Goal 16 - Peace, justice and strong institutions are one of only two goals to have deteriorated on average in Africa since 2015 (-2.3). However, over the last five years, four more goals have deteriorated: Goal 8 - Decent work and economic growth, Goal 11 - Sustainable cities and communities (-1.1), Goal 12 - Responsible consumption and production (-0.1), and Goal 14 - Life below water (-0.5). Additionally, in the case of Goal 16, almost 80% of the deterioration since 2015 occurred in the last five years with 1.9 points lost over the period.

Achievement of the SDGs at stake

It is promising that 15 of 17 SDG Goals have improved on average in Africa since 2015. However, progress has clearly slowed in the latest five years. If stagnation continues, then achieving the SDGs in Africa will not be possible.

This is not just a reality for Africa but for the world. The political declaration of the 2023 UN High-level Political Forum on Sustainable Development (HLPF) under the auspices of the UN General Assembly states that “the achievement of the SDGs is in peril” globally.

António Guterres, UN Secretary General at the High-level Political Forum on Sustainable Development, July 2023 “The world is crying out for high-level political action. Action to make the Sustainable Development Goals a reality — for everyone, everywhere. Without it, the 2030 promise is in danger of slipping away”

To achieve the SDGs in Africa, key challenges must be overcome:

Governance progress on the continent must be sustained

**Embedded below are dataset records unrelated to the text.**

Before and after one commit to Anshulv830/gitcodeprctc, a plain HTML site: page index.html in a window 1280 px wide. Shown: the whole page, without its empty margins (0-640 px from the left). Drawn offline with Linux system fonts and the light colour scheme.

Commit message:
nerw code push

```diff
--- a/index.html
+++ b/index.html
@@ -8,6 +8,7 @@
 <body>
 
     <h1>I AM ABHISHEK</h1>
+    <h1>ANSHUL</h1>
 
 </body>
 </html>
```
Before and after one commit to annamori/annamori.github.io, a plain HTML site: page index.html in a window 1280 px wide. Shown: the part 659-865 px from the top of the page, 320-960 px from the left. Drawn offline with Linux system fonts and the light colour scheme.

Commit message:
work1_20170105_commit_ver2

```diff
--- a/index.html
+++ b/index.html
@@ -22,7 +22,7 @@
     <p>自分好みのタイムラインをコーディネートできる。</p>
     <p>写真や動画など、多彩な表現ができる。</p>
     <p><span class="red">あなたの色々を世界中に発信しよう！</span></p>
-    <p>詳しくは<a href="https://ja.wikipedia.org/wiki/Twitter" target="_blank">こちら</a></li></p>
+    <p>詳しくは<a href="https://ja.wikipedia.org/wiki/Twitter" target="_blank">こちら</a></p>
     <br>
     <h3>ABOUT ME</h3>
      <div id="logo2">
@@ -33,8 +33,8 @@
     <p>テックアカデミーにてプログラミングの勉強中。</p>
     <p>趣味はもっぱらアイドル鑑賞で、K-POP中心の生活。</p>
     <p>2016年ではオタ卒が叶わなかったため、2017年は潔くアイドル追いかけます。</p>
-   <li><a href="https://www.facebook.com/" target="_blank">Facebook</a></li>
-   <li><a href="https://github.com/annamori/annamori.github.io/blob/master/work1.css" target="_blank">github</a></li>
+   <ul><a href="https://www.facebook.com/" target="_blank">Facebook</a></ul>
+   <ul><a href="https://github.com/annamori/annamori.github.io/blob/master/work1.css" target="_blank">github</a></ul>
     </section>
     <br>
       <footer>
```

Good governance will be key to realising the SDGs. The 2022 Ibrahim Index of African Governance (IIAG) shows that governance progress has stagnated in recent years, largely driven by divergent underlying trends – while more than 40 countries have improved in the IIAG categories Foundations for Economic Opportunity and Human Development, more than 30 countries have deteriorated in the categories Security & Rule of Law and Participation, Rights & Inclusion.

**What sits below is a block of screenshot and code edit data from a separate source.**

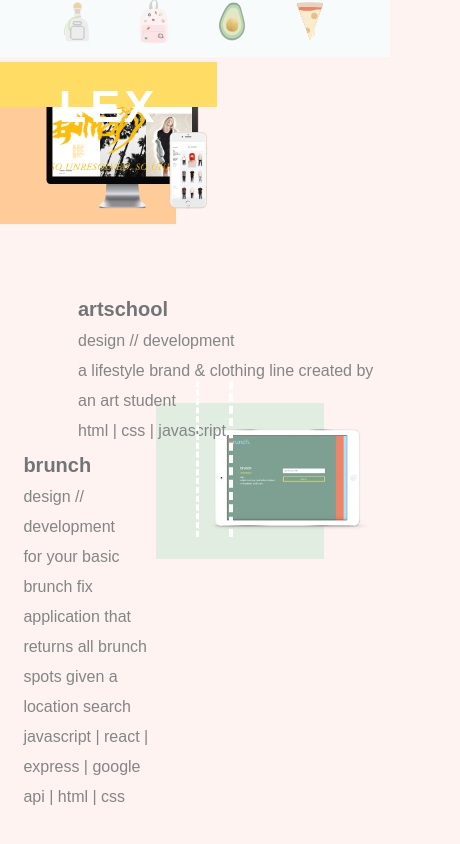
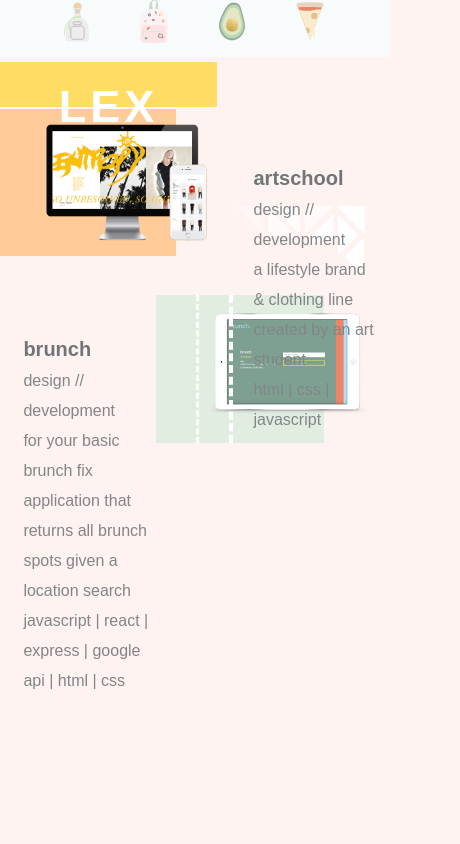
Before and after one commit to spatidol/portfolio-lex, a React (Create React App) app: page /projects in a window 390 px wide. Shown: the whole page, 460 px wide, since content can reach past the window. Built offline with nearby package versions, Linux system fonts and the light colour scheme; a web font is replaced by a local one.

Commit message:
responsive til ipad

```diff
--- a/src/App.css
+++ b/src/App.css
@@ -75,6 +75,7 @@
   position: absolute;
   width: 100%;
   background-color: #FEF3F0;
+  padding-top: 40px;
 }
 
 .as {
@@ -87,7 +88,7 @@
 .as-block {
   background-color: #FFCC99; /*#F8B0A5;*/
   width: 45vw;
-  margin-top: 5vw;
+  margin-top: 3vw;
   padding-top: 2vw;
   padding-bottom: 2vw;
   float: left;
@@ -105,20 +106,19 @@
   background-color: #E2EDE2;
   width: 43vw;
   /*height: 22vw;*/
-  margin-top: 8vw;
-  padding-top: 2vw;
+  margin-top: 10vw;
+/*  padding-top: 2vw;*/
   padding-bottom: 2vw;
   float: left;
   margin-right: 10vw;
 }
 
 .line {
-  height: 40vw;
+  height: 38vw;
   margin-left: 40px;
   line-height: 0;
-  margin-top: -30px;
+  margin-top: 0px;
   width: 30px;
-/*  background-color: white;*/
   position: absolute;
   border-left: 3px dashed white;
   border-right: 4.5px dashed white;
@@ -126,24 +126,27 @@
 
 
 .description {
-  padding-top: 18vw;
+  padding-top: 17vw;
   line-height: 30px;
   font-family: 'Khula', sans-serif;
   height: 20vw;
   color: #838587;
+
 }
 .desc-as {
   position: relative;
+  z-index: 800;
+  width: 32vw;
 }
 
 .desc-as::before {
   content: " ";
   position: absolute;
-  width: 130%;
+  width: 40vw;
   height: 100%;
   z-index: -1;
   top: 100px;
-  right: -70px;
+  right: 0px;
   background-image: url(/images/web-05.svg);
   background-repeat: no-repeat;
  /* background-position: -50px 120px;
@@ -200,7 +203,6 @@ b {
   width: 220px;
 
 }
-
 
 .about {
   top: 18.5vw;
```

New multilateral system, global financial pact for Africa and climate finance

Though crises such as COVID-19 and climate change are not African-born, Africa can offer key solutions. However, as it was articulated during the 2023 Ibrahim Governance Weekend (IGW) the current multilateral system is not giving due weight to Africa’s voice. There is a serious need to modernise a multilateral system that is still based on power balances emerged out of the WWII to one that is more representative.

Additionally, it must transform the international financial architecture. Currently, the financing gap for realising the SDGs in Africa stands at $194 billion annually. When so many in the Global South cannot obtain the finance to meet their own development needs - or can only do so by placing themselves under an excessive debt burden – change is clearly needed. Of the eight African countries classified as being in debt distress by the IMF, five are among the ten countries to have seen the least progress in the SDGs since 2015.

Read more in our Global Africa Report.

Data gaps: better data coverage is crucial to SDG realisation

The lack of strong data systems is particularly apparent in Africa, where there is a general lack of comparable data. SDG indicators such as secondary school enrolment and completion have notable gaps. While of the 3 SDGs pertaining to climate change (Goal 13, Goal 14 and Goal 15), only Goal 15 - Life on land has official data for more than 33 African countries. Another issue is the lack of up to date and more specific data provided by National Statistical Offices, who face significant capacity constraints.

Data is missing at a moment in which the demand for data is highest. Statistics are perennially underfunded, currently attracting a mere 0.34% of total Official Development Assistance (ODA). As a result, the funding gap for properly monitoring the SDG indicators stands at approximately $200 million per year. Plugging this gap will be crucial for realisation of the SDGs.

The upcoming Mo Ibrahim Foundation (MIF) report will use the 2022 IIAG to provide a comprehensive mapping of the African data landscape with regards to measuring governance performance – showcasing data availability and highlighting main data gaps.